"This family has not spoken directly to their daughter in two years," Griggs said. "They have tried every single tool available to them legally to make contact with their daughter."

They say R. Kelly has brainwashed their daughter and is keeping her against her will.

"The way he act when he got upset. I can only imagine behind closed doors when he's not on camera," said Joycelyn's mother, Jonjelyn Savage.

"I know for a fact my little sister is not OK," Jaylin Savage, Joycelyn's sister added. "I know for a fact that R. Kelly is mentally destroying her. And I just want her home."

Just after the Savage family's news conference, they got a call.

"I have told you guys a million, million times that I am OK where I am and I'm happy. So I just really wanted to let you know that," Joycelyn said to her family as they gathered around the phone.

Kelly said in his interview today that he's speaking out because he wants to have a relationship with his kids, not because he's trying to save his music career.

He has called all of the people who spoke out in the docuseries "Surviving R. Kelly" liars.

Meanwhile Michael Avenatti, best known as Stormy Daniels' lawyer, now represents two of Kelly's accusers. He spoke to ABC7 overnight from LA in an Eyewitness News exclusive.

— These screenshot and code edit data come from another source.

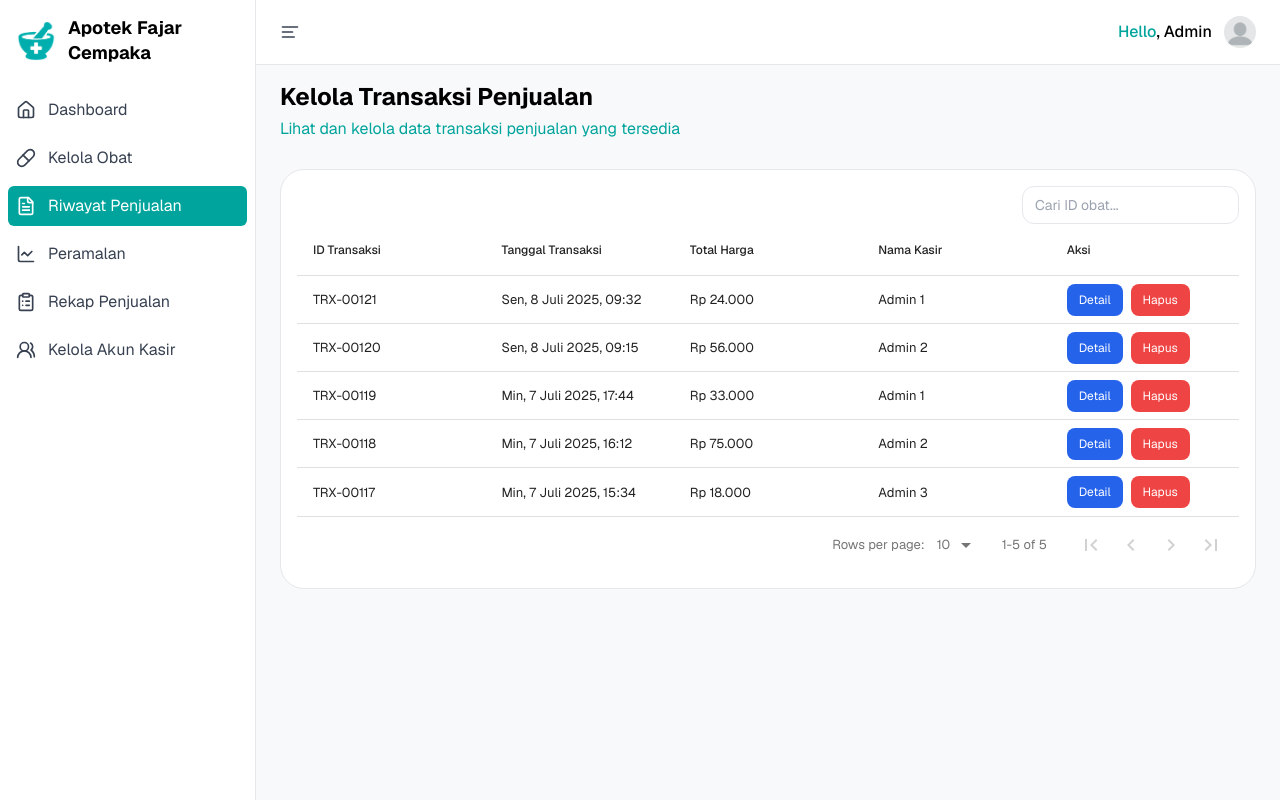
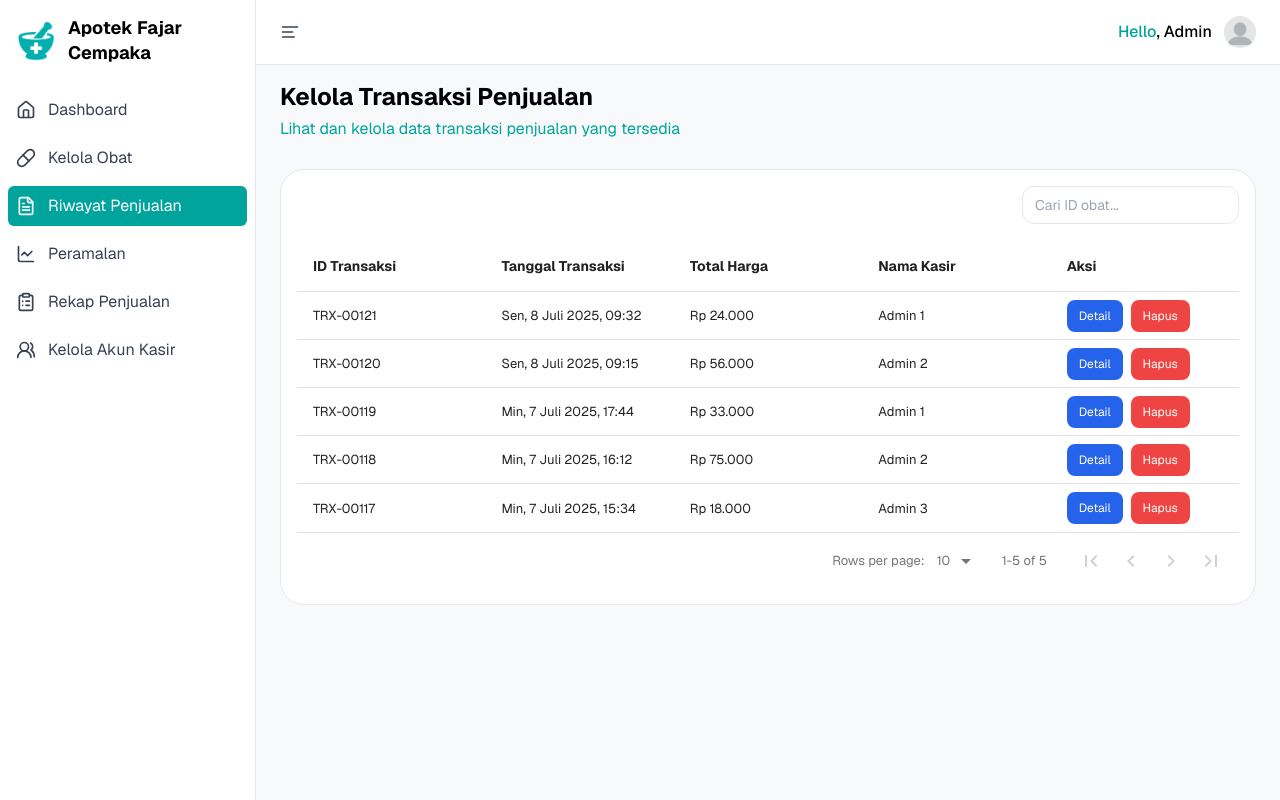
Before and after one commit to FaishalHilmi/antibiotic-sales-forecast, a Next.js app: page /dashboard/penjualan in a window 1280 px wide. Built offline with nearby package versions, Linux system fonts and the light colour scheme.

Commit message:
add: PenjualanView Component to Displaying transactions

```diff
--- a/app/dashboard/penjualan/PenjualanView.tsx
+++ b/app/dashboard/penjualan/PenjualanView.tsx
@@ -5,6 +5,7 @@ import { transactionColumn } from "@/column/dashboard/transactionColumn";
 import { transactions } from "@/data/transaction";
 import { useState } from "react";
 import dynamic from "next/dynamic";
+import { headersBoldStyle } from "@/components/datatable/headersBoldStyle";
 
 const DataTable = dynamic(() => import("react-data-table-component"), {
   ssr: false,
@@ -19,7 +20,7 @@ export default function PenjualanView() {
 
   return (
     <div>
-      <div className="flex justify-end ">
+      <div className="flex justify-end mb-4">
         <SearchBar
           placeholder="Cari ID obat..."
           value={search}
@@ -32,6 +33,7 @@ export default function PenjualanView() {
         responsive
         pagination
         highlightOnHover
+        customStyles={headersBoldStyle}
       />
     </div>
   );
```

"I have no idea what the strategy is by having a criminal defendant facing serious charges like these go on camera for an interview," Avenatti said. "I think it is one of the dumbest things I've seen in nearly 20 years practicing law."

His next hearing on the sexual abuse charges is March 22.

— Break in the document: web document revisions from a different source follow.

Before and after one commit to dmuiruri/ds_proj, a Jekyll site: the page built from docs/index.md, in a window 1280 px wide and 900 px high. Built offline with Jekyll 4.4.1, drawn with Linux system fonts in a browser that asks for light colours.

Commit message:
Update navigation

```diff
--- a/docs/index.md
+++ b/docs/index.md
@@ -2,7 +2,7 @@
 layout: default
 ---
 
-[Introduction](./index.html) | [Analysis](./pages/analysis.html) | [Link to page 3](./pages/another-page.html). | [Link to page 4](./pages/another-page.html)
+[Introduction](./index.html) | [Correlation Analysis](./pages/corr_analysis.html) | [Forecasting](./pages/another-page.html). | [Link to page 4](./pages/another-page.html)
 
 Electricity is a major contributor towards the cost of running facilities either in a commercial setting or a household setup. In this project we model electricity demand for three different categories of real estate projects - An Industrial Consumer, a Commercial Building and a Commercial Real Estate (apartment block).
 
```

Police in Detroit are also looking to speak with an alleged victim who contacted the Chicago Police Department about an incident that allegedly occurred in Detroit when the victim was 13 years old.

Detroit Police Chief James Craig said they have reached out to the victim and her lawyer and are waiting to speak to her.

SEE INSIDE: R. Kelly's West Loop studio

City inspectors say singer R. Kelly has not complied with their order to clear what appear to be bedrooms in his near West Side studio space.

The Grammy-winning artist has sold more than 40 million albums in his career.

The Associated Press contributed to this report.